::: RECORDS TO USE

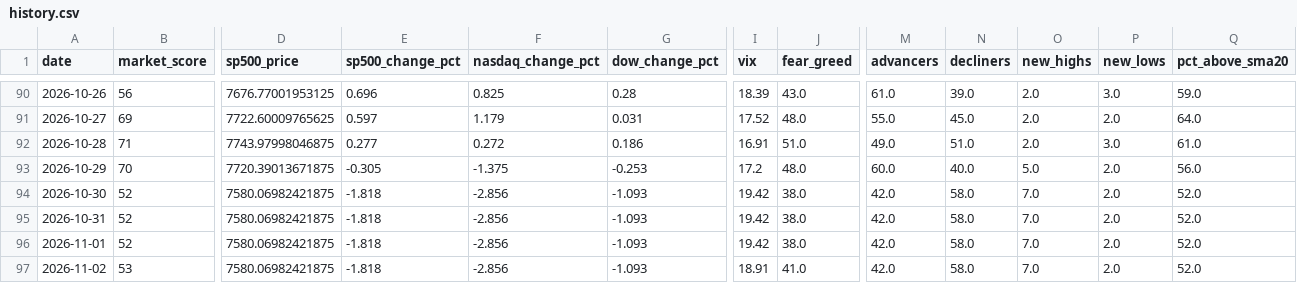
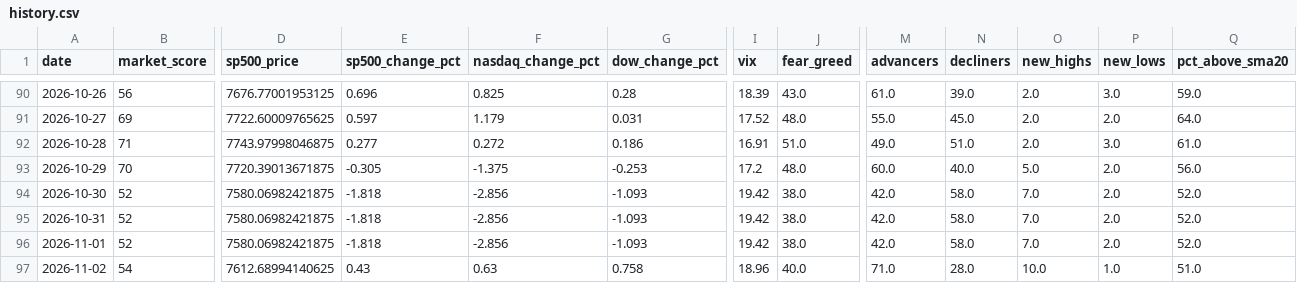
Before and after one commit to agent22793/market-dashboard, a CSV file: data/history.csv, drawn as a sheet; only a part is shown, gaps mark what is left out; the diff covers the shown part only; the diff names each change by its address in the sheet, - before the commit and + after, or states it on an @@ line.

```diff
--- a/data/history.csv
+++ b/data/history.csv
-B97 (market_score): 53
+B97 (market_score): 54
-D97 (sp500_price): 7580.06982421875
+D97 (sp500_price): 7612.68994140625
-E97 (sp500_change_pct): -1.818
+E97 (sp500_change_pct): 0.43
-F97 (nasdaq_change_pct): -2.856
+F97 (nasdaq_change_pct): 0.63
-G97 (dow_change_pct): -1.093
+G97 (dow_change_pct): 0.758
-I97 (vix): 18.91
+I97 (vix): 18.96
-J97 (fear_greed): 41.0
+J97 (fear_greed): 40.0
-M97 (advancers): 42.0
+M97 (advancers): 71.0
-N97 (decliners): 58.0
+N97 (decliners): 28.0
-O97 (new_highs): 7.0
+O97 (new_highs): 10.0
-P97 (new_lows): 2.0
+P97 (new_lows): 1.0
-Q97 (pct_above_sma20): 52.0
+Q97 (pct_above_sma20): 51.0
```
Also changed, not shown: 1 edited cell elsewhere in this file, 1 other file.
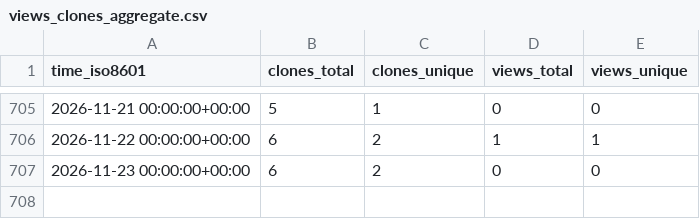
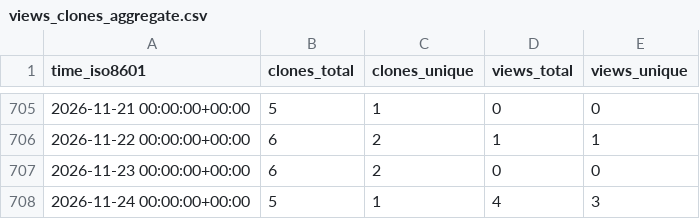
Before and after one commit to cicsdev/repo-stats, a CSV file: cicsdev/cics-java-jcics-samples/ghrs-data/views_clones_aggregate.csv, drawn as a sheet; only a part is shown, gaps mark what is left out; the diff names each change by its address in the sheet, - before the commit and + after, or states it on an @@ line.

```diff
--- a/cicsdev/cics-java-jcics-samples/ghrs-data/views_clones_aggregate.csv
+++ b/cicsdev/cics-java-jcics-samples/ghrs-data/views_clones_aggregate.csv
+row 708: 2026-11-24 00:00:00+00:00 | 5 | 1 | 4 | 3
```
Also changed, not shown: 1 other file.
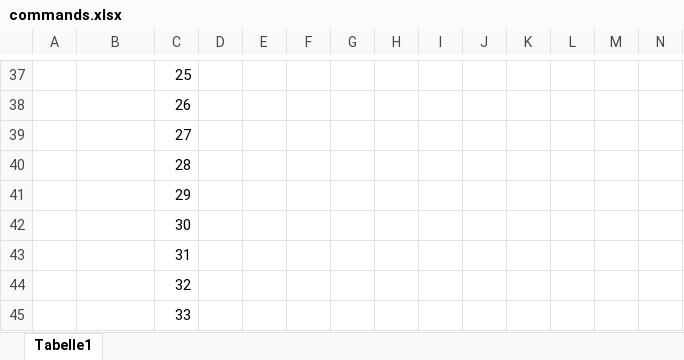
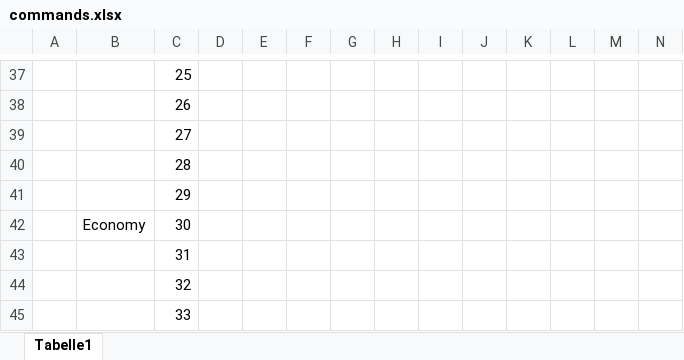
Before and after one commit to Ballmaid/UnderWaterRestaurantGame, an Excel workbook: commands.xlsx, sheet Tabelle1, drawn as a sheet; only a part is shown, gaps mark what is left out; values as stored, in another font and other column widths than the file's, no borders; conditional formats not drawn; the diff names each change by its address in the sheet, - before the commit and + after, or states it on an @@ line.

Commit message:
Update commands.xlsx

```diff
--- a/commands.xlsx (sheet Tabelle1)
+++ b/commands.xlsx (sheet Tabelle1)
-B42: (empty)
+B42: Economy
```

::::::

PROBLEM TO SOLVE:
Each line in the data that holds the string "history" needs to be copied.

TASK SOLUTION:
Before and after one commit to agent22793/market-dashboard, a CSV file: data/history.csv, drawn as a sheet; only a part is shown, gaps mark what is left out; the diff covers the shown part only; the diff names each change by its address in the sheet, - before the commit and + after, or states it on an @@ line.
--- a/data/history.csv
+++ b/data/history.csv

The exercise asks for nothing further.